What synthetics cannot do, however, is meet every goal every time. Theres no such thing as a universal, solve-all-problems oil, Whitby emphasized. Selecting the correct synthetic from the long menu of chemistries can be very confusing, and each type has draw-backs as well as advantages.
Polyalphaolefins, for example, can operate at very low temperatures without thickening, but when exposed to constant high temperatures in a thin-film state – think gearboxes and paper mill equipment – they can oxidize to form sticky, varnish-like deposits.
Likewise, polyisobutenes are nontoxic and can burn without residue, making them a good choice for formulating smoke-free two-cycle engine oils. But put them into a gasoline engine oil, and theyll de-polymerize at 170 degrees C, while the engine temperatures may range up to 260 degrees, Whitby warned. So you will wreck the engine.
Another example: Polyalkylene glycols offer good lubricity even at low viscosities, but there are a huge variety of these to choose from – and some are immiscible with mineral oils, PAOs and other base oils. Getting the right PAG is essential to achieve the expected performance. It is the same with esters, of which there are hundreds to sort through to find the exact properties desired.
Another issue is solvency. The excellent solvency of polyglycols and polyolesters means that it is easy to additize them. That same property can be a negative, however, when they come into contact with paints, coatings, sealants and elastomers.
The outlook for future growth is strewn with pitfalls, Whitby cautioned. First, the switch to hybrid and electric vehicles is likely to put downward pressure on all automotive lubricant demand, he said, although it will be gradual and likely take 15 to 20 years.
Second, global supply of many synthetic base oils, particularly PAOs, is limited.
And third, he said, the widening gap between demand for high-performance lubes and tightness of supply of PAOs and esters will have to be filled by API Group II+, III and III+ base oils.
In the face of these snags, its essential, Whitby said, for synthetics to focus on their technical strengths, and find demanding niches where they have key performance advantages.
How does the future look? Well, synthetics wont be a majority of the market anytime soon, Whitby said. Well still be using vast amounts of mineral oil for a long time. However, market drivers will continue to favor higher-performing lubricants, and that means synthetics have a secure future. Im not just talking about trucks and cars on the road, but also gearboxes, industrial hydraulics and other equipment. Pathmaster Marketing has identified more than 70 end uses for synthetic oils; in some, only synthetics can do the job. These include gas compressor lubes, refrigeration lubricants, fire-resistant fluids, aviation greases and many more.
However, Whitby noted, due to high overcapacity in the conventional lubricants market, the competition for lubricants will remain fierce for many years. He forecast growing inter-product competition in automotive, two-stroke, compressor, bearing and hydraulic applications, and that lube suppliers with higher-performing products, better marketing and attention to service support are likely to win market share from those that lack these attributes.
Marketers may be tempted – seeing the increase in the number of cars, buses and trucks in locales such as China and India – to bet that consumption of synthetics in those countries may someday match the levels seen in Western Europe.
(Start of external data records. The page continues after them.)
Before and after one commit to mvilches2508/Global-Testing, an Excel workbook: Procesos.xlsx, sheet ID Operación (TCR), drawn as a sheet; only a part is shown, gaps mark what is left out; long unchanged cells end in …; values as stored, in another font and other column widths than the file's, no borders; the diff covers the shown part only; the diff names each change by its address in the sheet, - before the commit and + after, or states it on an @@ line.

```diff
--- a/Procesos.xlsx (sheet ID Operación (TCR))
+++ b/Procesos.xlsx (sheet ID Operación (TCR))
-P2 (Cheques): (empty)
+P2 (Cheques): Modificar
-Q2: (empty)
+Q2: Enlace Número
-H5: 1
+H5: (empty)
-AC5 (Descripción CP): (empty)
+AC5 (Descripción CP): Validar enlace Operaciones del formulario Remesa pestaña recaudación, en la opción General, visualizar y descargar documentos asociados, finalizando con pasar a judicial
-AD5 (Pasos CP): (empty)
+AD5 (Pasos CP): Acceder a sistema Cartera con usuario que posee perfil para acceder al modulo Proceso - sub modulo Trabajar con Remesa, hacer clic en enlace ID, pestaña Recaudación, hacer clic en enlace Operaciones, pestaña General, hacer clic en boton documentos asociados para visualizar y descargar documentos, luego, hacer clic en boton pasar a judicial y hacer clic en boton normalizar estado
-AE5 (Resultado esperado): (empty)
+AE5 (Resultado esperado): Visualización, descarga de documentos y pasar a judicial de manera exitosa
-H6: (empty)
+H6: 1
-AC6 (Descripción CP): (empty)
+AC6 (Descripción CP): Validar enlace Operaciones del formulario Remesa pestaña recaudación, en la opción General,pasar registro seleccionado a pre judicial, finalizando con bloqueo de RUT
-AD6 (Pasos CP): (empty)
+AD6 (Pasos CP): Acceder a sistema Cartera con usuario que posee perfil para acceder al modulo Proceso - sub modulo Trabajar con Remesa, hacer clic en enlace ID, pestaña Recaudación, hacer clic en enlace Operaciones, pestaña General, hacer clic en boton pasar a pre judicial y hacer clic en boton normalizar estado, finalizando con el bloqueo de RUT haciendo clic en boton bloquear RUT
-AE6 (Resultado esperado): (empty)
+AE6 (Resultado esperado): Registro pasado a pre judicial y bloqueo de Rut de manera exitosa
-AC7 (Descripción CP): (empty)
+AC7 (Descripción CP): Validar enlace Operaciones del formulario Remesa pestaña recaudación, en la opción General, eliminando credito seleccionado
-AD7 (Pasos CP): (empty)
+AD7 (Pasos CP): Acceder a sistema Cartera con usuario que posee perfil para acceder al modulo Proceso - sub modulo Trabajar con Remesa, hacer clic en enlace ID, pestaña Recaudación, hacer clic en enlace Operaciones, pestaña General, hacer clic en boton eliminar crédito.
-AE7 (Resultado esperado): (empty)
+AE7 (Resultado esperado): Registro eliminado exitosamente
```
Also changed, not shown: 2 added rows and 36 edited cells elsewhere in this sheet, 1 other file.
These countries will also be stressing ways to limit greenhouse gas emissions and fuel economy. But the emergence of hybrid and all-electric vehicles could change this, Whitby said, as they put downward pressure on demand for all automotive lubricants in the next 20 years.